What the task asks: Determine the number of lines in the data below that contain the string "text", and respond with that number alone.

[Stored entries]
■ ■ ■ ■ ■
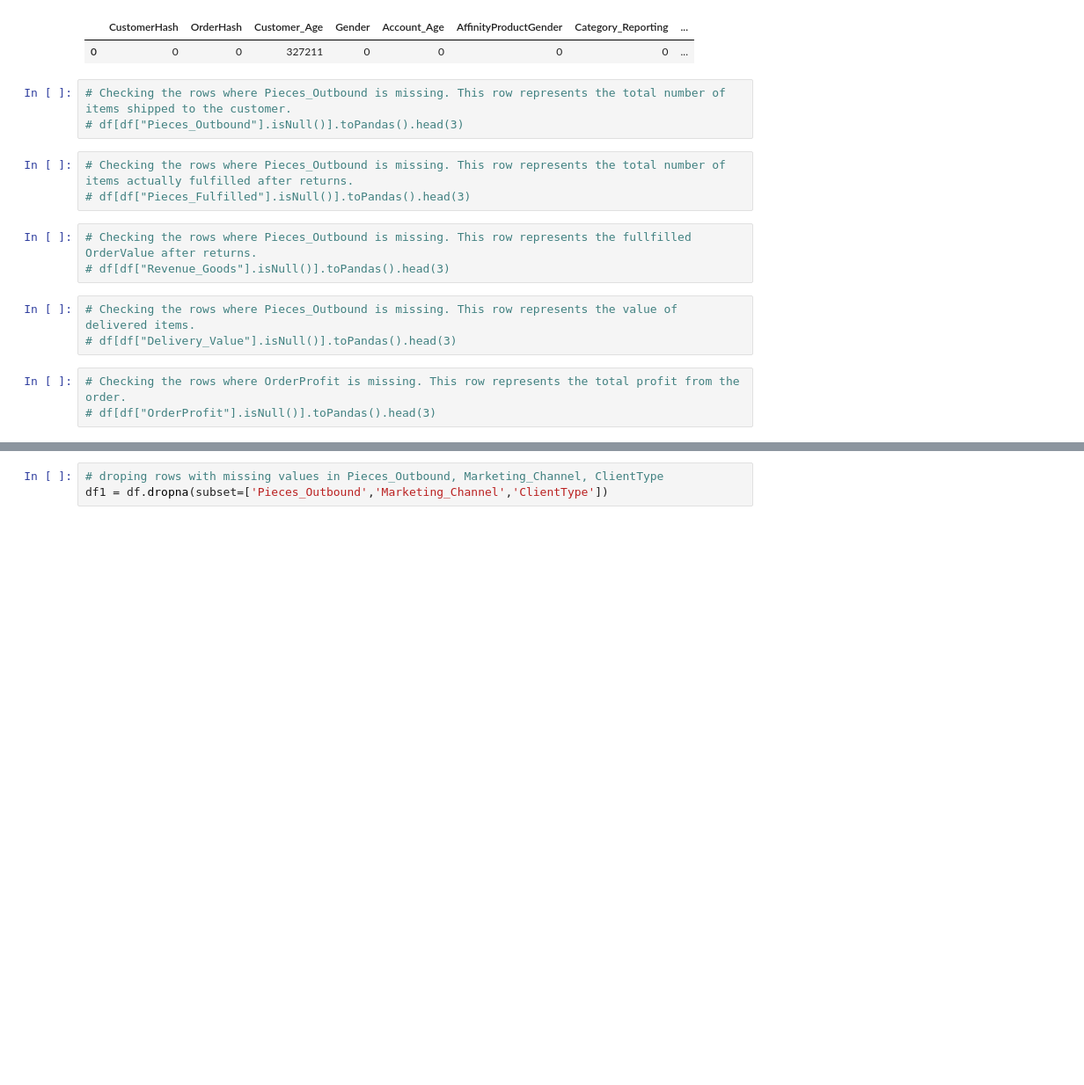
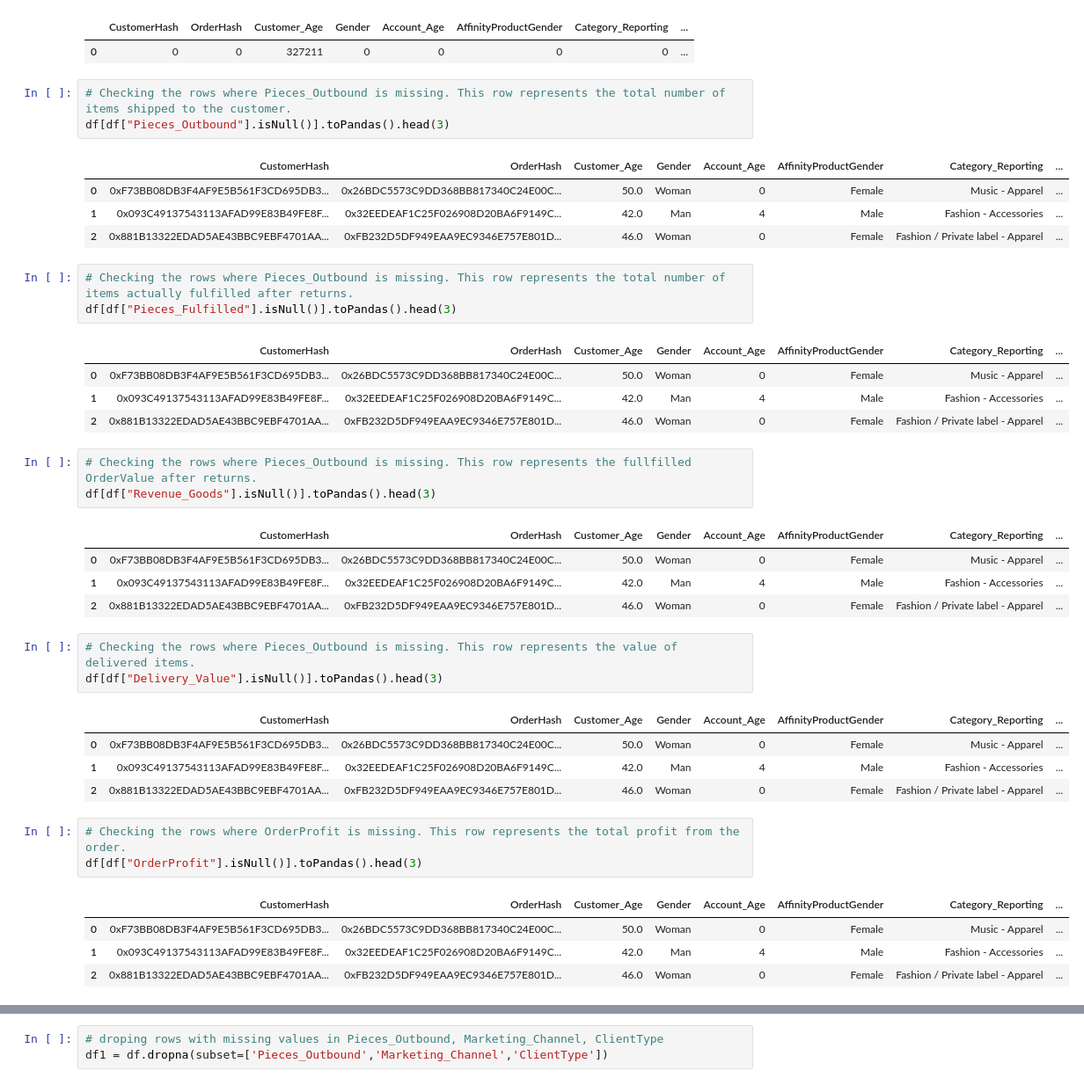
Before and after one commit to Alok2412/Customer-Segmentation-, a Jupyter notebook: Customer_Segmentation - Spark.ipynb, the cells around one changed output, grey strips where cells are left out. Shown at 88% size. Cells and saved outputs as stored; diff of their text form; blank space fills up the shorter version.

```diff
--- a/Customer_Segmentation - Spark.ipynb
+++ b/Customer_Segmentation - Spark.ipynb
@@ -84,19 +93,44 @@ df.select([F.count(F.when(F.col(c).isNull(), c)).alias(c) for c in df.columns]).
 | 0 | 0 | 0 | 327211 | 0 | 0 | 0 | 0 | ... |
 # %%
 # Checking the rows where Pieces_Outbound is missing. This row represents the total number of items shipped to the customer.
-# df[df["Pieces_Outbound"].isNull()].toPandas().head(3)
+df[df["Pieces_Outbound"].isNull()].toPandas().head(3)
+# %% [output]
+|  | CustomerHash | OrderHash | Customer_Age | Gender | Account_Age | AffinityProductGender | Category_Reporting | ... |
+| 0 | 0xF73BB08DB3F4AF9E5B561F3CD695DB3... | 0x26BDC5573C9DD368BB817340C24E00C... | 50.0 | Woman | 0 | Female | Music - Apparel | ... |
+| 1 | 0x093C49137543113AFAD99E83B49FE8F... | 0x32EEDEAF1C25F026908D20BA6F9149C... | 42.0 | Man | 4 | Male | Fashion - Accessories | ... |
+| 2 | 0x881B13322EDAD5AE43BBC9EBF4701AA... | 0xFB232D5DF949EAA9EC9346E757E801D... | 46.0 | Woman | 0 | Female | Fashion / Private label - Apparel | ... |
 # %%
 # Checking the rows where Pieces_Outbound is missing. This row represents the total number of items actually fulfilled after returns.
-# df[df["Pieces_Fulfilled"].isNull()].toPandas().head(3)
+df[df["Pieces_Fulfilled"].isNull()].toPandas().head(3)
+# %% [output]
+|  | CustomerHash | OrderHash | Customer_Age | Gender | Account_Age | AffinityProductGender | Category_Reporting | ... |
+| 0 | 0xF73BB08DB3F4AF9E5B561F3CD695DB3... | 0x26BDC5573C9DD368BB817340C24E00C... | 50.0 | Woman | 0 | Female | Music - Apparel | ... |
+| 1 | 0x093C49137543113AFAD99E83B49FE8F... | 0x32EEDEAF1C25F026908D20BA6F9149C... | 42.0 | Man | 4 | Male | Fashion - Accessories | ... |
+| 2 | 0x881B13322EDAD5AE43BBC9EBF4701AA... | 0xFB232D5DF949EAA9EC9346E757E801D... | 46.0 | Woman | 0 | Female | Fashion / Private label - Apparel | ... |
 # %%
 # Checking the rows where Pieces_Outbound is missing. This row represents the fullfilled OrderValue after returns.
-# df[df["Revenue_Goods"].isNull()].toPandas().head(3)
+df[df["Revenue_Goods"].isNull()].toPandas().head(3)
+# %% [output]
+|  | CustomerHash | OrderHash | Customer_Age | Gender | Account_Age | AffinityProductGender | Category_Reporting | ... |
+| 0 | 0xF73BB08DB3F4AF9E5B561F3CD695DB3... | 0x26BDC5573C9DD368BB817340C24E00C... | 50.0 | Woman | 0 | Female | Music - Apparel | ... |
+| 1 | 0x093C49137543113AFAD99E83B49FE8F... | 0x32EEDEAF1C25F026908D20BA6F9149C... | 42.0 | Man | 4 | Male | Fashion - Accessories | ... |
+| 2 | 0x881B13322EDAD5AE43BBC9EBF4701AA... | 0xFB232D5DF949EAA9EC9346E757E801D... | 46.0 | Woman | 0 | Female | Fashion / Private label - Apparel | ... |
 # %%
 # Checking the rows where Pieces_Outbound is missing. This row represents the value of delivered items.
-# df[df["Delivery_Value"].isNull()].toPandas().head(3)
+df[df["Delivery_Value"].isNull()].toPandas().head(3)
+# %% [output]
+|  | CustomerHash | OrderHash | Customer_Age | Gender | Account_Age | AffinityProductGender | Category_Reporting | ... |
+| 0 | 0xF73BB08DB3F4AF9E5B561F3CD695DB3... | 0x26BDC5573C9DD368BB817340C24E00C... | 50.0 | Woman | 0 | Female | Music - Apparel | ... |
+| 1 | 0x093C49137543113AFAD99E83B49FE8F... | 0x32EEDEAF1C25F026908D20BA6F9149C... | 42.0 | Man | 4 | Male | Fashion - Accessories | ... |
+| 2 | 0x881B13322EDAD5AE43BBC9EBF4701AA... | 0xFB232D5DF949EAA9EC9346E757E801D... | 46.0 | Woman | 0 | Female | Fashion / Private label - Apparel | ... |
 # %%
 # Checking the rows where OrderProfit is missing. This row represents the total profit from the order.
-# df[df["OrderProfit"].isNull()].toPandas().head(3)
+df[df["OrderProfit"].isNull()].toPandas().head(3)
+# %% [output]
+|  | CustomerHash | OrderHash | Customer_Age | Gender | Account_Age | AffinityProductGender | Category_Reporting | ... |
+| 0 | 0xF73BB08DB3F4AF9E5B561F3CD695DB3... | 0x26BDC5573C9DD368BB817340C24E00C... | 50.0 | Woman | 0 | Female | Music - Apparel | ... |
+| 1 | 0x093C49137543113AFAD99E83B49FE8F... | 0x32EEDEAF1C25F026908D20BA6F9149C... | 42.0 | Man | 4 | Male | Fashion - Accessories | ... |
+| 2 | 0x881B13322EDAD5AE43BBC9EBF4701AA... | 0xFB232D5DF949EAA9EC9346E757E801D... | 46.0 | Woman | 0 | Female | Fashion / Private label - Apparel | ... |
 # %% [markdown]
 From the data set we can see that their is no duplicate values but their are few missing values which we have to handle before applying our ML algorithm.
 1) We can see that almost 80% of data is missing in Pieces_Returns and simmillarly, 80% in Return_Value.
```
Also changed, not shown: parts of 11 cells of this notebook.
■ ■ ■ ■ ■
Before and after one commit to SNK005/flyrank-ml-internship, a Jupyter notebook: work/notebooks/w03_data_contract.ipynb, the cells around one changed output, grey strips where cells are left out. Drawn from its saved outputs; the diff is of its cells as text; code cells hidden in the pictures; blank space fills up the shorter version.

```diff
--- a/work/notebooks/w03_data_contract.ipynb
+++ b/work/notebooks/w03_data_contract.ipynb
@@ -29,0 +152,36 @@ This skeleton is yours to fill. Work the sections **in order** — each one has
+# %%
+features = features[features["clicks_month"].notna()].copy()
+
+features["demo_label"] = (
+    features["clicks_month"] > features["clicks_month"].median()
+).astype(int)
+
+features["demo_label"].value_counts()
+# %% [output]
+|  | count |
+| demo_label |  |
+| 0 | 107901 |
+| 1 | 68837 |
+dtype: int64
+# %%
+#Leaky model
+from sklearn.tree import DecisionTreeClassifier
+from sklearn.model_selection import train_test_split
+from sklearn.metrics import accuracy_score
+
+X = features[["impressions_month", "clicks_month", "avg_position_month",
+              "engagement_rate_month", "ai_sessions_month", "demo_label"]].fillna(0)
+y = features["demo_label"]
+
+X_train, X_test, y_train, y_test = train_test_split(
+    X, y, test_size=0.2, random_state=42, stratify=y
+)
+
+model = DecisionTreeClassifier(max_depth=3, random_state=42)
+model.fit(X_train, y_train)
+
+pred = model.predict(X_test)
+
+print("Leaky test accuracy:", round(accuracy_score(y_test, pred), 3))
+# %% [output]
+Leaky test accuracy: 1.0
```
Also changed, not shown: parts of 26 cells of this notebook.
■ ■ ■ ■ ■
Task output: 2